Information provided:

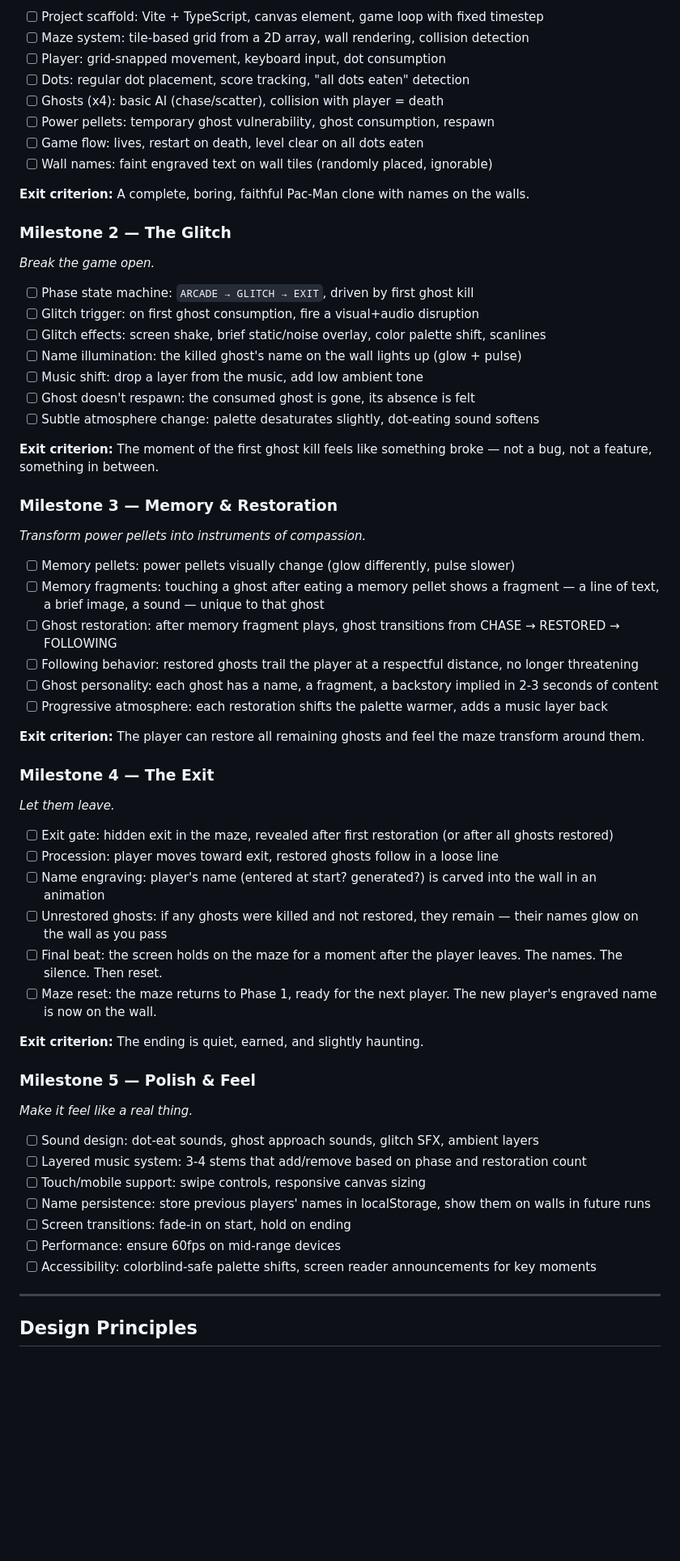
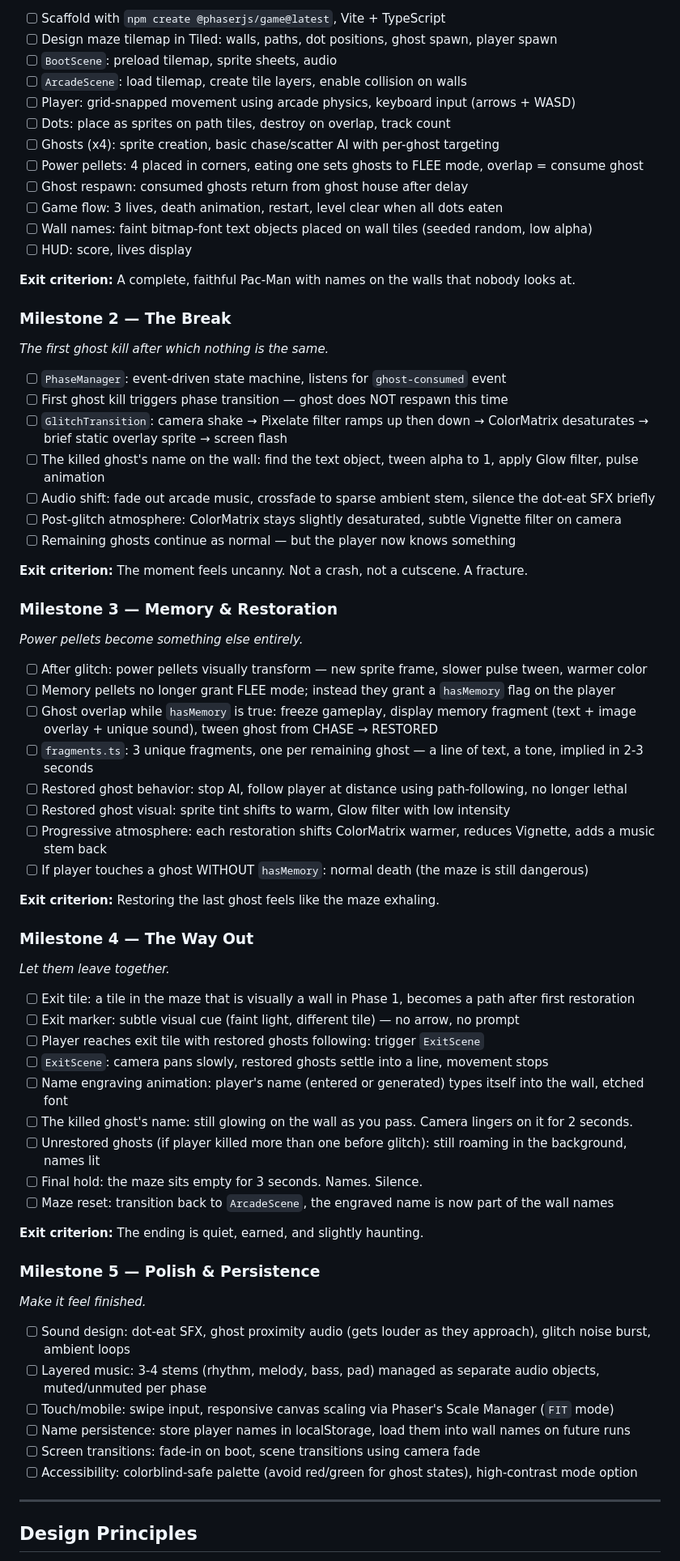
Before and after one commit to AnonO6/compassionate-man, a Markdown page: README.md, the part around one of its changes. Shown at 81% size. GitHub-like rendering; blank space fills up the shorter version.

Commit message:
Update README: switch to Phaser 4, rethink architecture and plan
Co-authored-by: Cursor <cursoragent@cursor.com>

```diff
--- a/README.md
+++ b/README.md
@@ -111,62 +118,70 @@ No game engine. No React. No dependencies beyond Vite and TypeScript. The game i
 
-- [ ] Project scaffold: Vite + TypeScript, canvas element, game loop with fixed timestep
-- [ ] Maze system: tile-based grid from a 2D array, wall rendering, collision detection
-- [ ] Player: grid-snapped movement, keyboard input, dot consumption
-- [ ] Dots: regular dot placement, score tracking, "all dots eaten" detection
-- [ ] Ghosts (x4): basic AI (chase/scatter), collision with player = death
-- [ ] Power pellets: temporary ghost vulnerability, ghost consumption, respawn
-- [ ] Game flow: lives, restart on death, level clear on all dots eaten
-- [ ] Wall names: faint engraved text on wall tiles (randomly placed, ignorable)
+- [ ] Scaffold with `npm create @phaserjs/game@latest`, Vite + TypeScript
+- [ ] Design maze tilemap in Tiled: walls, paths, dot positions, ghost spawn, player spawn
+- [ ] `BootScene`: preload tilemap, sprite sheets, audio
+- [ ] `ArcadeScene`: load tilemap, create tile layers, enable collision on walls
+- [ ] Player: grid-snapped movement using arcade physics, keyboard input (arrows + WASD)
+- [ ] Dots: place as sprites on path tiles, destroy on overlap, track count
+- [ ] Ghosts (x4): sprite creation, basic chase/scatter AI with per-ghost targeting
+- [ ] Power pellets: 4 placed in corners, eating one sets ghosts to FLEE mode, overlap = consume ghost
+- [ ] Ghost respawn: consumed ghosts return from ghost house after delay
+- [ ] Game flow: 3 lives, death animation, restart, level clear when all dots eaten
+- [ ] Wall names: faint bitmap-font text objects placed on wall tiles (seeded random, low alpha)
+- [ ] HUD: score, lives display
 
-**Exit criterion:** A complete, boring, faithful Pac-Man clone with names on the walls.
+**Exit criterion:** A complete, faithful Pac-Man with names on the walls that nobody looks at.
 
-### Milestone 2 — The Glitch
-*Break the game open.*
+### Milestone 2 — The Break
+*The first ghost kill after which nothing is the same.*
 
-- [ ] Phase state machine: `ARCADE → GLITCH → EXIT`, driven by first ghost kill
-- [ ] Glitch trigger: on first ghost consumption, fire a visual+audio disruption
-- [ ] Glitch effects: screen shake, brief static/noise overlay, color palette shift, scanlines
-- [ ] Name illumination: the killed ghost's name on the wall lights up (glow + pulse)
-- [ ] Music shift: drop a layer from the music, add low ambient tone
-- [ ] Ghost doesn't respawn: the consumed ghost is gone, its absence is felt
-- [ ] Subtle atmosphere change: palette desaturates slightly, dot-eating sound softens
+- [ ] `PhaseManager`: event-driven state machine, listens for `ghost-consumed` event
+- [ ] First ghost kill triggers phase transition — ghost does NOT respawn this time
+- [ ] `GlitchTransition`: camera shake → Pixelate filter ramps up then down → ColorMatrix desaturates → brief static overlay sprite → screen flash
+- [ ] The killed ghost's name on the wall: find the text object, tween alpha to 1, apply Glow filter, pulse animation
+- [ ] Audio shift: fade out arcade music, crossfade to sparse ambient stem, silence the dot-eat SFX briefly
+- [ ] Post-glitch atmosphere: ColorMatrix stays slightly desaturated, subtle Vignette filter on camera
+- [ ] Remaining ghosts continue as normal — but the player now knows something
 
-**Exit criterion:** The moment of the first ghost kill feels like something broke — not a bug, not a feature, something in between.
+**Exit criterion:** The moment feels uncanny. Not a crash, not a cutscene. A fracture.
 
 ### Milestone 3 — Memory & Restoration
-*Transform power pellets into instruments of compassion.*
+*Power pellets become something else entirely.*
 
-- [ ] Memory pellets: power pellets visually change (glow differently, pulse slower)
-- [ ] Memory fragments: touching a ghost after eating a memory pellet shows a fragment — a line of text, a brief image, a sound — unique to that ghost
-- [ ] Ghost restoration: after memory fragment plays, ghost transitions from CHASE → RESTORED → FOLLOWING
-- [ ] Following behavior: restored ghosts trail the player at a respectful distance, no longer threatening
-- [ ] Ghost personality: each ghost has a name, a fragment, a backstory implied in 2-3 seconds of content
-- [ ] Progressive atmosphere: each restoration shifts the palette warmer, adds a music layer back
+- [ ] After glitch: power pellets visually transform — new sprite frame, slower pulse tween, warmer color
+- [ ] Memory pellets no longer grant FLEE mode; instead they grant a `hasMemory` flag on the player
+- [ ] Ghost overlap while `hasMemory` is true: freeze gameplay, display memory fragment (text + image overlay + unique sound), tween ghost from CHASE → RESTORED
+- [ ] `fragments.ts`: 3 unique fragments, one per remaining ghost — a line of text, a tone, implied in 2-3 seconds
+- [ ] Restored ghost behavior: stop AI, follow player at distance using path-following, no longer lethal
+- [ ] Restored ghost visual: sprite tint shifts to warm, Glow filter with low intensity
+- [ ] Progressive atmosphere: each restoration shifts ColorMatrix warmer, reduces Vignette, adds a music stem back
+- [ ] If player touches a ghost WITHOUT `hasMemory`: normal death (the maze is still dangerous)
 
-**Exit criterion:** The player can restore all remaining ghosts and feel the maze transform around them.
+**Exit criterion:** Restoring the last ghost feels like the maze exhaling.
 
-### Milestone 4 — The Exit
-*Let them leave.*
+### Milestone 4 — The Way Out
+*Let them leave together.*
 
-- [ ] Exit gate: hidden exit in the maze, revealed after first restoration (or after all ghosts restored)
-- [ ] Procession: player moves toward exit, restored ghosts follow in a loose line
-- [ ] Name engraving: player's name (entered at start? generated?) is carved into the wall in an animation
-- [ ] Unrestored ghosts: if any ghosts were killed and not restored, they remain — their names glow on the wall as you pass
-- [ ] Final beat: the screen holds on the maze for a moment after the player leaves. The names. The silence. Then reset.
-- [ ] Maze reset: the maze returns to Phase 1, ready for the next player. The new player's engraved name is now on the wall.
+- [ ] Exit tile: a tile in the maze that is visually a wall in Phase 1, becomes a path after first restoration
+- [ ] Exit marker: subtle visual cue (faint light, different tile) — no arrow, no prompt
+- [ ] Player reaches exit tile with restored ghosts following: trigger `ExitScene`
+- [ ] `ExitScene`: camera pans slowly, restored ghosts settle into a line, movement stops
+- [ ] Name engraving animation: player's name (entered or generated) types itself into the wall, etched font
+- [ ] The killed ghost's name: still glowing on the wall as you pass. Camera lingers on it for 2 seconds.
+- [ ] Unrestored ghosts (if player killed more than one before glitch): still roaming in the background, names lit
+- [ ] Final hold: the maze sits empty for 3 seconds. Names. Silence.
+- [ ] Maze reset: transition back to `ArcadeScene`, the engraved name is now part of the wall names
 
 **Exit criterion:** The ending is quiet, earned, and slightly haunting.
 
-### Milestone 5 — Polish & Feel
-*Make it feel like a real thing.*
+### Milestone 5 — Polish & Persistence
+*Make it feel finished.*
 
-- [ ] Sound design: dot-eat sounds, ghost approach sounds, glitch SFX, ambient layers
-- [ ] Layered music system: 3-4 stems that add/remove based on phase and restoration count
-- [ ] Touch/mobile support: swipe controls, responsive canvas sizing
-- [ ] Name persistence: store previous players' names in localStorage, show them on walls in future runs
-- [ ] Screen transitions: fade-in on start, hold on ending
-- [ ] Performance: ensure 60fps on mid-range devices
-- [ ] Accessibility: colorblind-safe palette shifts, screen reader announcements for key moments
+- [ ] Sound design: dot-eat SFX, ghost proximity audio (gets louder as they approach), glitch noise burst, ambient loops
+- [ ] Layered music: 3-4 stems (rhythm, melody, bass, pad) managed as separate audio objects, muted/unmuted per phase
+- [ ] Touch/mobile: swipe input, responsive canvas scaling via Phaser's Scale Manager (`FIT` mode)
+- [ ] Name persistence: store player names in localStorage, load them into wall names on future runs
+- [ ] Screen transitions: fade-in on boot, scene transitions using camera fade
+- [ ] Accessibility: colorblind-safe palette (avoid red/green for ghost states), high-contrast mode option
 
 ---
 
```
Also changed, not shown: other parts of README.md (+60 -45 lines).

Problem to solve:
Every line above that holds the word "atmosphere" is to be found and copied.

Task output:
-- [ ] Subtle atmosphere change: palette desaturates slightly, dot-eating sound softens
+- [ ] Post-glitch atmosphere: ColorMatrix stays slightly desaturated, subtle Vignette filter on camera
-- [ ] Progressive atmosphere: each restoration shifts the palette warmer, adds a music layer back
+- [ ] Progressive atmosphere: each restoration shifts ColorMatrix warmer, reduces Vignette, adds a music stem back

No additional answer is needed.